◆ Assigned task
Should the word "shadow" occur in a line of the records, copy that line.

◆ Task data
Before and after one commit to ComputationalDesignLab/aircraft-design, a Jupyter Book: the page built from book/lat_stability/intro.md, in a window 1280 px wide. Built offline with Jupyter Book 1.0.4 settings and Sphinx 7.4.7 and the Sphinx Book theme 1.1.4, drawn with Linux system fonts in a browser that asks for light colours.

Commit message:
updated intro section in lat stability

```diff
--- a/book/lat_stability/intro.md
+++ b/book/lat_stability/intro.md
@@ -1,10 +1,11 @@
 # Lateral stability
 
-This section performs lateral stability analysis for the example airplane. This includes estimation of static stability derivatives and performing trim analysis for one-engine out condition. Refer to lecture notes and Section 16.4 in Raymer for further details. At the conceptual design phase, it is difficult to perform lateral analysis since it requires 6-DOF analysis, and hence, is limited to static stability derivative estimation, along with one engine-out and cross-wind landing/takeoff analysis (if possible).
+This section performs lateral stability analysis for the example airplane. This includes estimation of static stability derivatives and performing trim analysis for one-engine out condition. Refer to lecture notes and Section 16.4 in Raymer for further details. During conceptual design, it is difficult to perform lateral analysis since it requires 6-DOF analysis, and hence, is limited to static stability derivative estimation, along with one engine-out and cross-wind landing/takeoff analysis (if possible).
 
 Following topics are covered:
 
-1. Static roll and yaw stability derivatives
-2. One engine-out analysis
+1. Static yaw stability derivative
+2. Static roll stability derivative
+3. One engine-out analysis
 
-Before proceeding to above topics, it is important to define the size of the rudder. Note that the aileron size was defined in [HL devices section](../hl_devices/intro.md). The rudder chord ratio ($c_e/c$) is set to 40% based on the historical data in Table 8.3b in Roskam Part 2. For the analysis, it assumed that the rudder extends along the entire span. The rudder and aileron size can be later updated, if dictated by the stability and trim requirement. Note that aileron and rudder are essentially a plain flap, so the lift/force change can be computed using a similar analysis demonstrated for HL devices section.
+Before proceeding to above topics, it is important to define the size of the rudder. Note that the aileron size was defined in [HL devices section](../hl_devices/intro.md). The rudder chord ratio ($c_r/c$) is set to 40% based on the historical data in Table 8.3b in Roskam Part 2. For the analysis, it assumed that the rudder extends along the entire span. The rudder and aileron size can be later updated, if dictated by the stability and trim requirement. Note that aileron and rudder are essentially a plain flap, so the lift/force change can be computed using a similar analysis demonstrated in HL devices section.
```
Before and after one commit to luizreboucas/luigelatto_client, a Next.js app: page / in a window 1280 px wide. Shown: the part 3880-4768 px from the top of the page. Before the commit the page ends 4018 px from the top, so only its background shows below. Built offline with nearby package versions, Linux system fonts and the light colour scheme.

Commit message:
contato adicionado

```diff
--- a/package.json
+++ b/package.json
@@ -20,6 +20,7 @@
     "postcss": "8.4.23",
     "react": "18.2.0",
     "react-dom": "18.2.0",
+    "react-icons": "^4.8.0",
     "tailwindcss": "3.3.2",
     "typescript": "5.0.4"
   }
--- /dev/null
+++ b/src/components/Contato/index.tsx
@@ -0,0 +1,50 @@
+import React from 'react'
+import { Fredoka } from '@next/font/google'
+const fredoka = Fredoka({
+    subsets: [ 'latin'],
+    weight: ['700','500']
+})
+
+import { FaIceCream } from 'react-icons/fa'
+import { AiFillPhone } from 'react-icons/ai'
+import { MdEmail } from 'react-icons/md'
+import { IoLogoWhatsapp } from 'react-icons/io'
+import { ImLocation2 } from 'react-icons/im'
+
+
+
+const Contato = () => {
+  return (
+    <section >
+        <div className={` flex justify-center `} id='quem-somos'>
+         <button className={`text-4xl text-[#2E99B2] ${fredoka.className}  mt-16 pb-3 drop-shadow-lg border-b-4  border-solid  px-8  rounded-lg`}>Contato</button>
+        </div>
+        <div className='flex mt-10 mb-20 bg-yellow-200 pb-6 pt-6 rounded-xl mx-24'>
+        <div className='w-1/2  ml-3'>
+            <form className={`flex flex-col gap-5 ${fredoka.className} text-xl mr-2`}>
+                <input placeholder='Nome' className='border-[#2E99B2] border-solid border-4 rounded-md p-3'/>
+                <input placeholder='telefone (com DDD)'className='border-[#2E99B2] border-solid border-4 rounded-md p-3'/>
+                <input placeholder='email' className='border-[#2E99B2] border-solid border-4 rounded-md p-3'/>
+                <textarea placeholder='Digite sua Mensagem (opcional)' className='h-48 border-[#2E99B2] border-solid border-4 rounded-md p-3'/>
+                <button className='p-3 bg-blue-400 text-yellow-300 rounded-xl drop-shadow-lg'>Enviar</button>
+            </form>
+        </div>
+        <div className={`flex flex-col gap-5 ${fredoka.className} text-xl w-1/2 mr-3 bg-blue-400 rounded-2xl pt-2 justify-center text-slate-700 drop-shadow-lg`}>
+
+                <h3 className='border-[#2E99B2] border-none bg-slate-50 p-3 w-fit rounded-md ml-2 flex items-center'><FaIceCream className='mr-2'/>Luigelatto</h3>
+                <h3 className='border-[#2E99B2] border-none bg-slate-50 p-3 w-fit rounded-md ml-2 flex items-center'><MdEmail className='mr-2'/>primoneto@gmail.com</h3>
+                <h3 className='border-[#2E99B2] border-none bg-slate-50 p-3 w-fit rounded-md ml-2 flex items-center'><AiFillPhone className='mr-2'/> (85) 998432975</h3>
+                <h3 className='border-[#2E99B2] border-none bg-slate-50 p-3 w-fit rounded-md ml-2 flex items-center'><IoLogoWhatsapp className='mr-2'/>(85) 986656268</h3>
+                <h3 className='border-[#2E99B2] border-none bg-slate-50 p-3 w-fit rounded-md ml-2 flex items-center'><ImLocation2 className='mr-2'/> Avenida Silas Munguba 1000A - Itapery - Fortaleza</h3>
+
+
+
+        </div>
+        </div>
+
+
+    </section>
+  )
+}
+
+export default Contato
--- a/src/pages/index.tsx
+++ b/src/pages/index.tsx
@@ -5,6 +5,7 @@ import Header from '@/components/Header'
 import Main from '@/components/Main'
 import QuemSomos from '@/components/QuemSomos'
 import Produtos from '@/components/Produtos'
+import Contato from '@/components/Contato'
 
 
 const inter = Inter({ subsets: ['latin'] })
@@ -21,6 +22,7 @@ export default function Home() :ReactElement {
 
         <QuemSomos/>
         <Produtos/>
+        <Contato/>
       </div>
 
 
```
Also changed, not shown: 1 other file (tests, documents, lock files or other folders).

◆ Solution to this problem
+         <button className={`text-4xl text-[#2E99B2] ${fredoka.className}  mt-16 pb-3 drop-shadow-lg border-b-4  border-solid  px-8  rounded-lg`}>Contato</button>
+                <button className='p-3 bg-blue-400 text-yellow-300 rounded-xl drop-shadow-lg'>Enviar</button>
+        <div className={`flex flex-col gap-5 ${fredoka.className} text-xl w-1/2 mr-3 bg-blue-400 rounded-2xl pt-2 justify-center text-slate-700 drop-shadow-lg`}>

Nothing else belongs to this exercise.